[Stored items from a collection]
------------------------

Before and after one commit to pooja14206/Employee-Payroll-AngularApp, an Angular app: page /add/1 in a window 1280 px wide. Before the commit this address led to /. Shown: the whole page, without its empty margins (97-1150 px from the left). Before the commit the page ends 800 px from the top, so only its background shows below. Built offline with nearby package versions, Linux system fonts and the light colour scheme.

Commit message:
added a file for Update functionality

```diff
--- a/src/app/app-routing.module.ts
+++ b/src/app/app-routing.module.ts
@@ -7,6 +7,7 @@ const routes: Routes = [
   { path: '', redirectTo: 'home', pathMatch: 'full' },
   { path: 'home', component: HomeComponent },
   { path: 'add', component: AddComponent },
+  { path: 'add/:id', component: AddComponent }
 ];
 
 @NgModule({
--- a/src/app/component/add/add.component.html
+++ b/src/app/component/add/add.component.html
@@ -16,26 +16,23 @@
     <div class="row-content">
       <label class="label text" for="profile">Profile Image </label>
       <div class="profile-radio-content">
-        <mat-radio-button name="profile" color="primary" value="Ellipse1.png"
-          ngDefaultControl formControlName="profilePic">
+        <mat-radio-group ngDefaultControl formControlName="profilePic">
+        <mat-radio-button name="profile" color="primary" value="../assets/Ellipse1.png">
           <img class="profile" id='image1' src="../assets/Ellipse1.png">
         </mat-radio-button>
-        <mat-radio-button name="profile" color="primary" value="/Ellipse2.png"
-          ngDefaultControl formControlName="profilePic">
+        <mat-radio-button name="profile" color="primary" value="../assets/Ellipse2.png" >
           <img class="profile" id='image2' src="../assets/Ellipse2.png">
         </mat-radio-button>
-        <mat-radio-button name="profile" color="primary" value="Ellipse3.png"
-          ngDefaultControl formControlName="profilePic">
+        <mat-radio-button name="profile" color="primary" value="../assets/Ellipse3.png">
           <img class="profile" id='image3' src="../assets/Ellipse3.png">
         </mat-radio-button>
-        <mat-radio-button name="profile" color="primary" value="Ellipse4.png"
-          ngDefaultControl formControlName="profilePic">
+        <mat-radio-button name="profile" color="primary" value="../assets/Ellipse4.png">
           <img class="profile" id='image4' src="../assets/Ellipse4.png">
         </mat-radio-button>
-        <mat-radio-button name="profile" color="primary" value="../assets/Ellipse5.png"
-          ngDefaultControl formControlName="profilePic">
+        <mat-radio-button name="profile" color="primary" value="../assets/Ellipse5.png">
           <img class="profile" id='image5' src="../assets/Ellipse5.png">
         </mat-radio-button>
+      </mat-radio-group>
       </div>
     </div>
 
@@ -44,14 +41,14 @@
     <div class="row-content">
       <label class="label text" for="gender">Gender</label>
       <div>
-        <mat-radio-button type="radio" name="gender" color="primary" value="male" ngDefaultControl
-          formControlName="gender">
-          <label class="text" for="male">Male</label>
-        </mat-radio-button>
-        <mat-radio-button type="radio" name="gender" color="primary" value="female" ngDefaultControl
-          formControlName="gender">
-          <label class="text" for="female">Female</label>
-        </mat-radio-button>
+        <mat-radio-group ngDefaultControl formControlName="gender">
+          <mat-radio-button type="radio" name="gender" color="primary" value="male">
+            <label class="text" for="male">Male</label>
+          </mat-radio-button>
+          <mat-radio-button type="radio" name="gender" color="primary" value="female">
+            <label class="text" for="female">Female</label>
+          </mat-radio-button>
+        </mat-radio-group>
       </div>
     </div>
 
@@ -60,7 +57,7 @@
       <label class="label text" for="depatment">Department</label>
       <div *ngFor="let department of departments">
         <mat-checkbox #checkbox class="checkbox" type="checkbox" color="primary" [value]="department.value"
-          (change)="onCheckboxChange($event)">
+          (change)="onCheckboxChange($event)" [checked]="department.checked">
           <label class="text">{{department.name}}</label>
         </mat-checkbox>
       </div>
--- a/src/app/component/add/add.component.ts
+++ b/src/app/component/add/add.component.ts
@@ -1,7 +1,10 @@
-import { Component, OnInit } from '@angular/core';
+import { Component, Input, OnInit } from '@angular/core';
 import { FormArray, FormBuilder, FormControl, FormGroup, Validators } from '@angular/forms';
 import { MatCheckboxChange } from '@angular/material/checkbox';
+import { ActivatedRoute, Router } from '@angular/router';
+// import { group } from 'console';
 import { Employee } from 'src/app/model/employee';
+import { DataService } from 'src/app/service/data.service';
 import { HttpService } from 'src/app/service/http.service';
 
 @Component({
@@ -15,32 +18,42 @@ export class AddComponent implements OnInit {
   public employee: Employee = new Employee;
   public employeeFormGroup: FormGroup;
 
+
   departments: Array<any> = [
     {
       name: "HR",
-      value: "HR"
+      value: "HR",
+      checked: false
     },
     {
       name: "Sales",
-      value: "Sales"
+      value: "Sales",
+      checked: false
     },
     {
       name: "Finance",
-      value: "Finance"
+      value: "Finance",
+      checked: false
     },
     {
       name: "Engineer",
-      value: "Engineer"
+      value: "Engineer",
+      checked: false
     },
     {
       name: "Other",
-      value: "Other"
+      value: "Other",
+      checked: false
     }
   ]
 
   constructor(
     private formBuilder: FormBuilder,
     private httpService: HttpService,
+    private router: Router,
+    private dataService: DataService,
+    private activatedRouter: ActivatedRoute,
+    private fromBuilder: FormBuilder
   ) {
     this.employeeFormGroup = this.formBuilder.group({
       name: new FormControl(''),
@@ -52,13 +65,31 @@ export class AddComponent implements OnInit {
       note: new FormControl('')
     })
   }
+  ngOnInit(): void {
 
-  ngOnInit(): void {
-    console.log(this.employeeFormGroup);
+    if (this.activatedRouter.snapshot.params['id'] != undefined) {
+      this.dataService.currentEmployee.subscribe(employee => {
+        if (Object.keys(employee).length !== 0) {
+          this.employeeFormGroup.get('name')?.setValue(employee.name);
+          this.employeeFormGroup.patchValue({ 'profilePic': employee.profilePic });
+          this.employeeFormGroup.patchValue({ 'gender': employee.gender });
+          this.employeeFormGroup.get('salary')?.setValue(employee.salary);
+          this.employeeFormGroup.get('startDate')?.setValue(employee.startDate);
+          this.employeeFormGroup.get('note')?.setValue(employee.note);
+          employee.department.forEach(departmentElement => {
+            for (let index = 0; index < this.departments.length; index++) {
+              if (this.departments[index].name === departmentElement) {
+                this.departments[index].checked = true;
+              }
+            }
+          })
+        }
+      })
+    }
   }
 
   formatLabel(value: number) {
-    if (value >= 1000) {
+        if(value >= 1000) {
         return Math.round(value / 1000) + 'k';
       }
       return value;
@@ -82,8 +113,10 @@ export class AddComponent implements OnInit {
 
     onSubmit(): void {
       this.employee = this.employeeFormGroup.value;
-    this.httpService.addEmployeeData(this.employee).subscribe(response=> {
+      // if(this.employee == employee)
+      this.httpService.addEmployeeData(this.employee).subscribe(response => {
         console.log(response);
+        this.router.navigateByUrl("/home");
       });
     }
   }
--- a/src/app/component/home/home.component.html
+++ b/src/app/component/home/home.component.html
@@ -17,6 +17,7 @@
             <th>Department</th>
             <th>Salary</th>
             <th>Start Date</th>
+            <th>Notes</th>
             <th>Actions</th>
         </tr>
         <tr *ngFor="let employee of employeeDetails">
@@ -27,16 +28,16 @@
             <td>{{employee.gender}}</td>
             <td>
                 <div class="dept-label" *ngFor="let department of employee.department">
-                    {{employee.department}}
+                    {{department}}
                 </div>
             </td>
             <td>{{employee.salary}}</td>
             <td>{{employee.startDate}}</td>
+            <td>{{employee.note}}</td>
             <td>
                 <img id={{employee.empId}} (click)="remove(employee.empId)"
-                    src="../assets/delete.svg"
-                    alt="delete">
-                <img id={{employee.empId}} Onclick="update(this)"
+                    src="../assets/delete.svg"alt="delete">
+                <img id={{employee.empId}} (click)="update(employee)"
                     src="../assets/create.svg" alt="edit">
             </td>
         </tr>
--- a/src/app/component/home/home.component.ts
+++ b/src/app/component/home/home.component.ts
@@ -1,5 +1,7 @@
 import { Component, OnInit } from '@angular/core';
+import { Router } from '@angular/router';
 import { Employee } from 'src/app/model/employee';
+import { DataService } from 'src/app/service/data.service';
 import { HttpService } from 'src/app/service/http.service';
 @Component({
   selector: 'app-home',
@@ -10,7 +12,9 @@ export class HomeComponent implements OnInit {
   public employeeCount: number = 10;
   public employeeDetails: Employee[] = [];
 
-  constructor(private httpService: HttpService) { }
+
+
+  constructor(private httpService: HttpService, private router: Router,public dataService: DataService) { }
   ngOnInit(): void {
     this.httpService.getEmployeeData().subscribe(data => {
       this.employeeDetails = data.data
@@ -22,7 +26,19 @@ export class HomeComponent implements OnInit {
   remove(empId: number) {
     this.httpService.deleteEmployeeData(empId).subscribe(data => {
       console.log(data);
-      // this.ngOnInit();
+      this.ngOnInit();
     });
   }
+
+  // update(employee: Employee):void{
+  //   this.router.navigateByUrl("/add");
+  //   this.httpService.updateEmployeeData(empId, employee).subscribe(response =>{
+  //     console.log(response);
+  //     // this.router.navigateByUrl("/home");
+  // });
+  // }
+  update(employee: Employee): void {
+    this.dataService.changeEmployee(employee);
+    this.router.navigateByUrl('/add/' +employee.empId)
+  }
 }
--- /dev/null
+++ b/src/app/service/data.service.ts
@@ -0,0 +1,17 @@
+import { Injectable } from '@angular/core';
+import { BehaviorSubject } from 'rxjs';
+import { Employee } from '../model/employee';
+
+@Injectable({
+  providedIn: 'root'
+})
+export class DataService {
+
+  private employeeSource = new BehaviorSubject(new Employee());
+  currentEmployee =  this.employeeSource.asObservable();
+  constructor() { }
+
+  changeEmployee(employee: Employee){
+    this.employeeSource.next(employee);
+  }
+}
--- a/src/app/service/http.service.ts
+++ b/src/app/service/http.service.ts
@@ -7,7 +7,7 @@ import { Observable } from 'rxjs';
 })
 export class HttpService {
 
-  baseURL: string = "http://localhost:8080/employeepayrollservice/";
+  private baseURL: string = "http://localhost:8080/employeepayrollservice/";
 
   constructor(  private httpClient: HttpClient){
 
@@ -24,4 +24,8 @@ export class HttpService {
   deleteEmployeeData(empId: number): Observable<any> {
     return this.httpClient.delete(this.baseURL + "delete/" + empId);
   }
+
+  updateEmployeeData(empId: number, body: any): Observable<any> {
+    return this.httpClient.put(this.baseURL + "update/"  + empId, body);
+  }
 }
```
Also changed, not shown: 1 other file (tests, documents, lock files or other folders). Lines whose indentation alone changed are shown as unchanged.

------------------------

(Assigned task)
Search the entries above for "void". Return every line that has it.

(Answer space)
+  ngOnInit(): void {
-  ngOnInit(): void {
     onSubmit(): void {
   ngOnInit(): void {
+  // update(employee: Employee):void{
+  update(employee: Employee): void {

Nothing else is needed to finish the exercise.